When one thinks of the resplendent Flatirons rising over Boulder, Colorado, sport climbing isn’t necessarily the first discipline that pops into the mind. However, there are many classic sport routes strewn about those hills, and Boulder local Dan Levison is helping to make sure they’re safe to climb. Levison, originally from Pennsylvania, has been climbing for more than two decades. Currently working as a personal trainer at the Boulder Rock Club, Levison spends his days juggling his family, trail running, and helping his clients get into great shape. For the past 15 years, he’s been bolting routes, and he likes to give back to the community by re-equipping ancient hardware. “It’s a good feeling to prolong a classic route’s life,” Levison says, “so it’s safe and people can enjoy it.”
Why is it important to replace old hardware? A lot of routes have horrendous fi xed hardware. Sometimes the bolts are in poor shape: corroded, bent, rusted—they’ve taken a lot of abuse. Bolting started in the late 1980s, so we’re looking at 20 to 25 years that the hardware has been in. Factor in the traffic the routes get, and it’s the perfect storm of route failure. We’re coming into a time when we’ll see more and more hardware failures.
How can people voice concern over particular rusted anchors? A good voice for community is the online forums, like Mountainproject.com. It’s a great way to ask for someone with experience to go up and get the old hardware out, and put the new hardware in.

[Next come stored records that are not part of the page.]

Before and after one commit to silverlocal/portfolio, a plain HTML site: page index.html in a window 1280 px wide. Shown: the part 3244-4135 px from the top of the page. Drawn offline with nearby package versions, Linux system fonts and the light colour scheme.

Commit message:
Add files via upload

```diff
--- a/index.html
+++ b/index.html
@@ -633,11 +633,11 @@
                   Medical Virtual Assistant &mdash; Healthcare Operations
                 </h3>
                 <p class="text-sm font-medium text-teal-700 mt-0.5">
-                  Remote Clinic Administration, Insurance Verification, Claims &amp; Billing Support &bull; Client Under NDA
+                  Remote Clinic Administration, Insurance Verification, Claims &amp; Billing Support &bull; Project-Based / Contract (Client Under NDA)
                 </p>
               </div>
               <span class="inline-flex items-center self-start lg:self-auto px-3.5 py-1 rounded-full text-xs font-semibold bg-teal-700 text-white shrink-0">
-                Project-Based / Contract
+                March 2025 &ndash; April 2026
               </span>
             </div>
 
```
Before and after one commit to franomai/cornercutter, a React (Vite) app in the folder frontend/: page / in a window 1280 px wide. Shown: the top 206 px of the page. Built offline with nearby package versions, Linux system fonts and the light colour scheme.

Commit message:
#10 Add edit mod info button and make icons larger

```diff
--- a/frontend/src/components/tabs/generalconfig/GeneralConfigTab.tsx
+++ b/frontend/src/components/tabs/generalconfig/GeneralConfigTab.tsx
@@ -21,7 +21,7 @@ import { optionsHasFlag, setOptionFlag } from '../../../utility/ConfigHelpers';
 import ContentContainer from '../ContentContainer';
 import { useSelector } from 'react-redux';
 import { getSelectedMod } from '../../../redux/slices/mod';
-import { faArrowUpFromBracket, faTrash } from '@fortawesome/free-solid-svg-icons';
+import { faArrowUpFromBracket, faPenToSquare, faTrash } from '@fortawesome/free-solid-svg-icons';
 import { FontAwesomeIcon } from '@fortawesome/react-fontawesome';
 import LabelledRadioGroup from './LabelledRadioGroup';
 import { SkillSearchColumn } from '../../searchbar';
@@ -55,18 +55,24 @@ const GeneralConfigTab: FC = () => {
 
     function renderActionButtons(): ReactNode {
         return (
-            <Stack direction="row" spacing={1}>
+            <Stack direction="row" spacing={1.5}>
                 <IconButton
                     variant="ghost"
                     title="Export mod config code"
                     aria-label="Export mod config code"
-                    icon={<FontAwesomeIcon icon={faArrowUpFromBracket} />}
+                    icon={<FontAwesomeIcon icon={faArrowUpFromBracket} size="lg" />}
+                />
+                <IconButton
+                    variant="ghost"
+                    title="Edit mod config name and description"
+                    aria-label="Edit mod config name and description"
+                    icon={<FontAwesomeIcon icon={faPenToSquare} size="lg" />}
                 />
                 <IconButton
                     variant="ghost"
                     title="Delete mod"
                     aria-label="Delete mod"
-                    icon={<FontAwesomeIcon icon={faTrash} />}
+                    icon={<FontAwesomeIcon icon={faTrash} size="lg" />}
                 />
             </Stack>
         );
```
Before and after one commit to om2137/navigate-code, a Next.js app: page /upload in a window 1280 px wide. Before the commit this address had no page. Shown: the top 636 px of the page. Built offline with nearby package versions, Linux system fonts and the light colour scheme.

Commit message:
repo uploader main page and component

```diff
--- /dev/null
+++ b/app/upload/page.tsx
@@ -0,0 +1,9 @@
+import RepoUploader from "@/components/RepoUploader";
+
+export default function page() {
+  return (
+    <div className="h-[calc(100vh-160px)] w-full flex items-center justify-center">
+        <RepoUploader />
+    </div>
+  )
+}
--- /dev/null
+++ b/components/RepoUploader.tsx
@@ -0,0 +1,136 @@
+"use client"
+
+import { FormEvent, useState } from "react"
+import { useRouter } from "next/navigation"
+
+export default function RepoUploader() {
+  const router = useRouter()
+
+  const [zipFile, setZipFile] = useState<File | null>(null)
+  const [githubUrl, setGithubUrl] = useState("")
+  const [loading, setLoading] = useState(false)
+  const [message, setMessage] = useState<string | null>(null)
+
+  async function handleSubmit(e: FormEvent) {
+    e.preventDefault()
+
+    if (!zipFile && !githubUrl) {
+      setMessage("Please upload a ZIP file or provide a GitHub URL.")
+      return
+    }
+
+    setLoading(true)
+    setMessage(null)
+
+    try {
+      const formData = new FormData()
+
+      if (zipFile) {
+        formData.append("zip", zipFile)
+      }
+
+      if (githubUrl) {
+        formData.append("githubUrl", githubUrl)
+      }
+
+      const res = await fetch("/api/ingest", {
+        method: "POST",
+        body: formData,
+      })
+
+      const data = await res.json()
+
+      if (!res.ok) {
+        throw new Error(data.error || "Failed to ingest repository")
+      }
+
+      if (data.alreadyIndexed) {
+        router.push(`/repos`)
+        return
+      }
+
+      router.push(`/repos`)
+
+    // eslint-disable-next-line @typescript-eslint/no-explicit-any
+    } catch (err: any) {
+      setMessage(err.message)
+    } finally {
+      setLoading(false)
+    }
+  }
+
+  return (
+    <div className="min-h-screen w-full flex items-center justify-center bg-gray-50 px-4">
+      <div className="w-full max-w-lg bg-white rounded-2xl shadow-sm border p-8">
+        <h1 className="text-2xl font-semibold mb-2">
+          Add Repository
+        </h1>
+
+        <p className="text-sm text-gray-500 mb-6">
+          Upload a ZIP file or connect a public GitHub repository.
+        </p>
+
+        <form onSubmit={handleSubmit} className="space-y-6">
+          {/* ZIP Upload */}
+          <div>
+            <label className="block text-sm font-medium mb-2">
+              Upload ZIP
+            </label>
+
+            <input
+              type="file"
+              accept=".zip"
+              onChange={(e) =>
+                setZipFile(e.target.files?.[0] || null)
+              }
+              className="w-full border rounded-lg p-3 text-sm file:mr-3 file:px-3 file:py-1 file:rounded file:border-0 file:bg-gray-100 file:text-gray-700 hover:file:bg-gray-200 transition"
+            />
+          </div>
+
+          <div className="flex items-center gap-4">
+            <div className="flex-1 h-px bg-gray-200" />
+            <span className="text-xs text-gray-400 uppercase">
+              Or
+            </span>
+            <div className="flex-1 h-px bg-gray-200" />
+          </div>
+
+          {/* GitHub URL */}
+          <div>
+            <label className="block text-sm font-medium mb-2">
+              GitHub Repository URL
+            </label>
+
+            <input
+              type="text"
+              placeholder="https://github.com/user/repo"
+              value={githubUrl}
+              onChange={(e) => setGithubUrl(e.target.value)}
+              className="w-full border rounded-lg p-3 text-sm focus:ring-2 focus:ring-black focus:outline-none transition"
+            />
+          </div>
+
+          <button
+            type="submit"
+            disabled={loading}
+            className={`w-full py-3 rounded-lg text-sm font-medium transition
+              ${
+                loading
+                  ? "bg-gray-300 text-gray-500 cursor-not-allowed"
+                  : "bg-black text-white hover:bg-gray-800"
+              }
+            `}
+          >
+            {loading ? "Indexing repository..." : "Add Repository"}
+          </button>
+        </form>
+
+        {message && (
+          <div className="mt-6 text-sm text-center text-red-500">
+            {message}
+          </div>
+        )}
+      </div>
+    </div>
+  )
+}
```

What about people who want to get more hands-on involvement? Shadow someone with experience; I almost always bring a helper. Bolting is a touchy subject, though, and people don’t want to see another guy with a power drill running around. It’s something that needs to be approached tactfully, but it’s great to have more people around with that skill set. You want to be careful and think it through. You have to know what you’re doing, and it’s exhausting. Few people sign up for that reason.